From living in the grey to living in colour
This research studies the transformation of the favela Ilha do Joaneiro in Recife, Brazil and provides possible strategies and pathways for socially sustainable development. The research focuses on the Rua Nova, a lively central street in which transformation will highly impact the living conditions of the entire community.
A local workshop in cooperation with UNICAP inside the favela was the starting point for a design research. The purpose of this design research is to find solutions that will not only meet the needs of the residents, but also employ solutions that I consider essential in creating better living conditions for the entire district.
Ilha do Joaneiro has problems, but also opportunities. During this study, I tried to look at the problems starting from the existing situation and solve them in practical and sensible ways. This informal neighborhood and the negative connotation associated with it, was tried to be overcome by making it accessible to all. Poor housing conditions, but well-kept streets, and the availability of facilities, creates a desire to start designing for the people by facilitating more public and open spaces.
The question asked during this research is how we could improve the living conditions in a favela by using efficient interventions techniques that mimic transformations that would have happened naturally. Through an extensive analysis following the workshop done in Brazil, a toolbox is set up for the community to use once they decide to make changes in the district. It includes interventions suggestions for the public space as well as interventions for private houses. All interventions are designed so that they can be used throughout the entire favela. This way, Ilha do Joaneiro can be transformed into a vibrant neighbourhood where safety is key and social interaction triumphs.
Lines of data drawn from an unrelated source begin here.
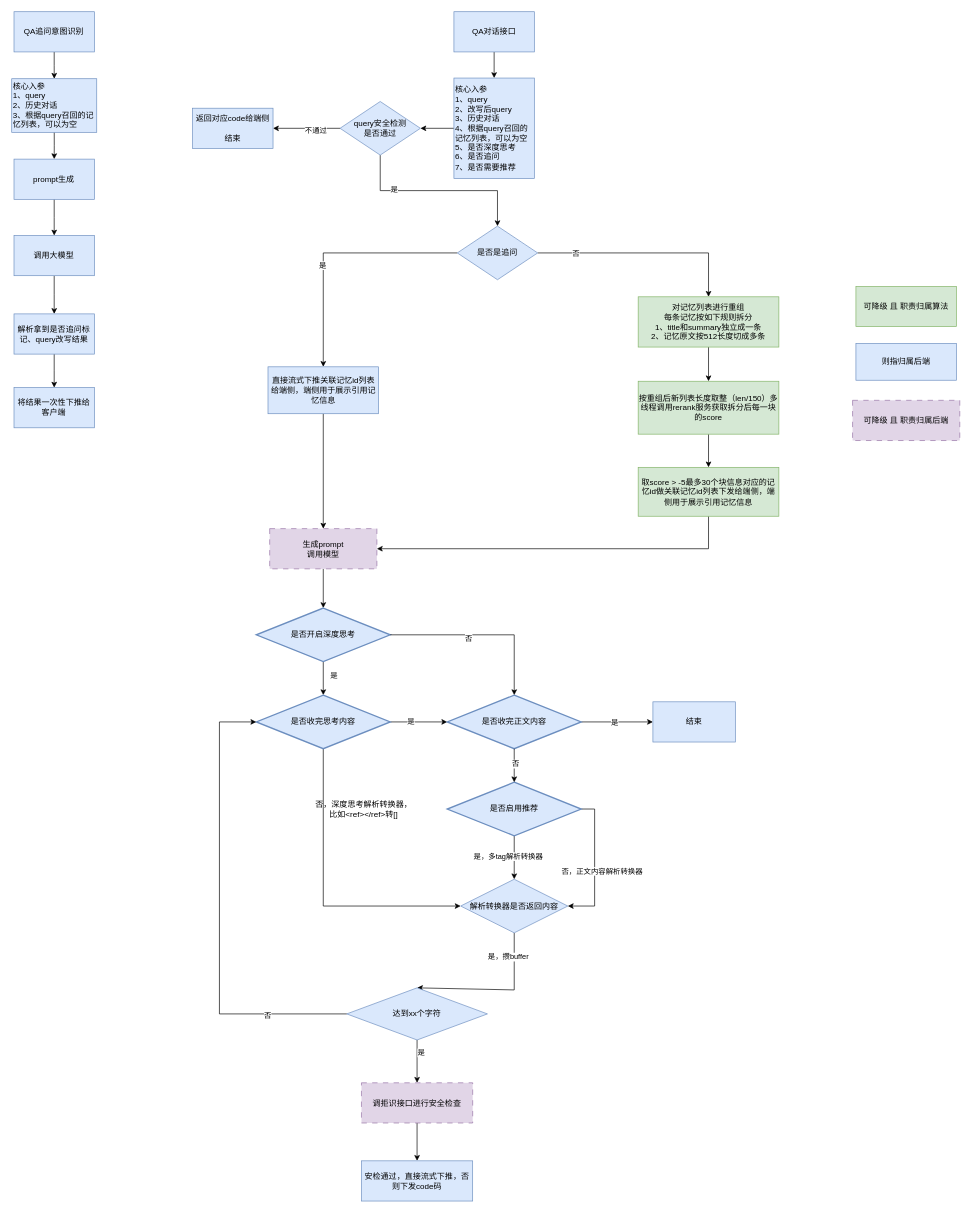
Earlier version of the draw.io diagram page "记忆顾问流程图" (2 of 2) of 个性化.drawio (jingb/pythonRepo). Source tidied: cells renumbered, new cells numbered last; positions are measured from the earlier drawing's top-left corner, leaving out a move shared by most shapes. Both pictures are drawn from the tidied source at 67%, with x=0, y=0 at pixel (11, 11).
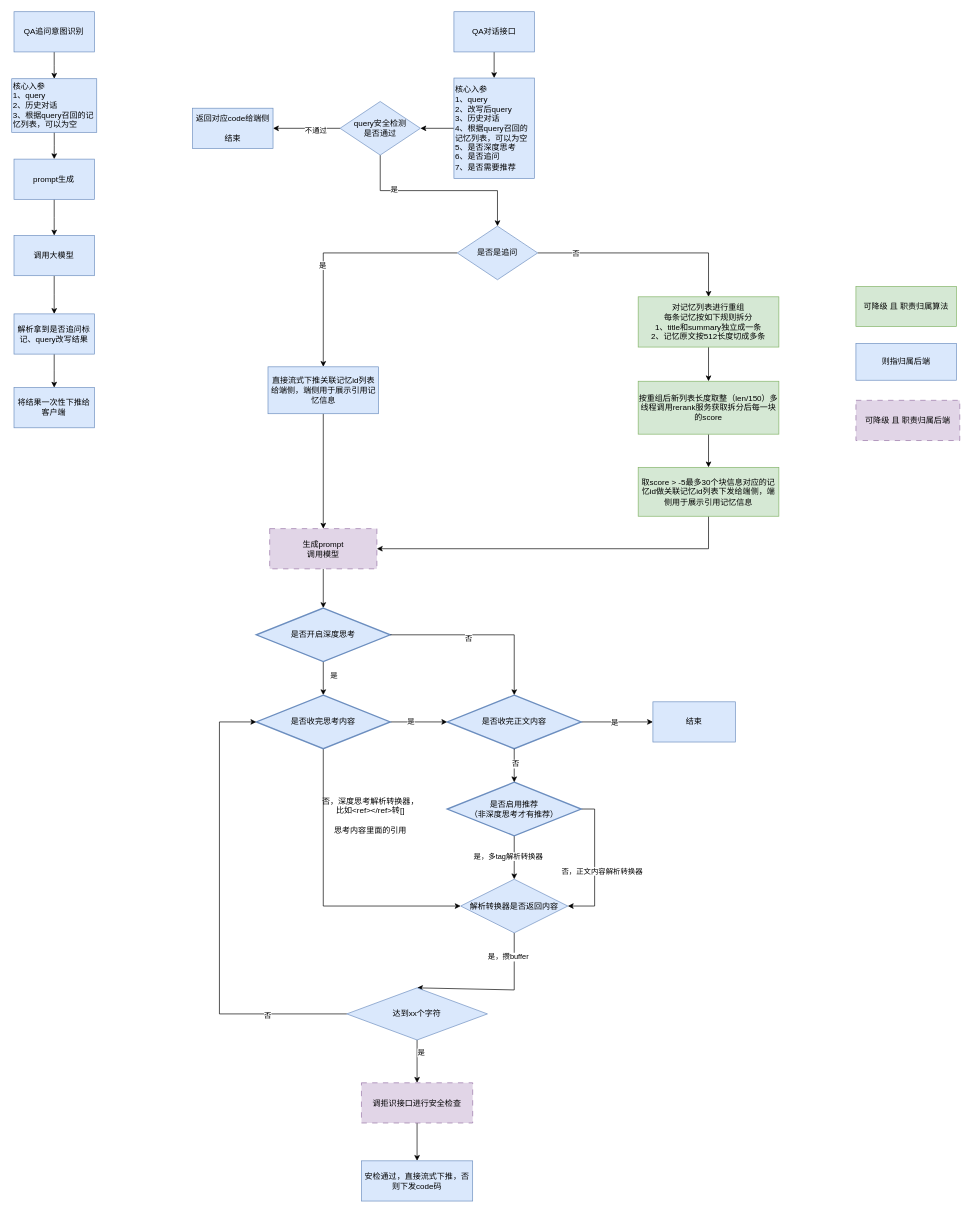
Above is the later version.

Commit message (it also covers changes not shown here):
更新个性化.drawio

Diff of the diagram source:
```diff
@@
-    <mxCell id="61" value="是否启用推荐" style="strokeWidth=2;html=1;shape=mxgraph.flowchart.decision;whiteSpace=wrap;fillColor=#dae8fc;strokeColor=#6c8ebf;" parent="1" vertex="1">
+    <mxCell id="61" value="是否启用推荐&lt;br&gt;（非深度思考才有推荐）" style="strokeWidth=2;html=1;shape=mxgraph.flowchart.decision;whiteSpace=wrap;fillColor=#dae8fc;strokeColor=#6c8ebf;" parent="1" vertex="1">
       <mxGeometry x="650" y="1150" width="200" height="80" as="geometry" />
     </mxCell>
@@
-    <mxCell id="65" value="否，深度思考解析转换器，&lt;br&gt;比如&amp;lt;ref&amp;gt;&amp;lt;/ref&amp;gt;转[]" style="text;html=1;align=center;verticalAlign=middle;strokeColor=none;fillColor=none;" parent="1" vertex="1">
-      <mxGeometry x="440" y="1170" width="170" height="40" as="geometry" />
+    <mxCell id="65" value="否，深度思考解析转换器，&lt;br&gt;比如&amp;lt;ref&amp;gt;&amp;lt;/ref&amp;gt;转[]&lt;br&gt;&lt;br&gt;思考内容里面的引用" style="text;html=1;align=center;verticalAlign=middle;strokeColor=none;fillColor=none;" parent="1" vertex="1">
+      <mxGeometry x="450" y="1165" width="170" height="70" as="geometry" />
     </mxCell>
@@
     <mxCell id="72" value="可降级 且 职责归属后端" style="rounded=0;whiteSpace=wrap;html=1;fillColor=#e1d5e7;strokeColor=#9673a6;dashed=1;dashPattern=8 8;" parent="1" vertex="1">
-      <mxGeometry x="1255" y="580" width="160" height="60" as="geometry" />
+      <mxGeometry x="1260" y="580" width="155" height="60" as="geometry" />
     </mxCell>
```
The motivation behind this master’s work lies in the fact that an informal district should neither be reduced to being known as an unpleasant place as is done by so-called “outsiders”, nor should the development happen ad hoc. Instead, it should evaluate the potential and enhance the small moments the favela district has to offer. This masters work wants to explore those opportunities and small moments in the development of the community.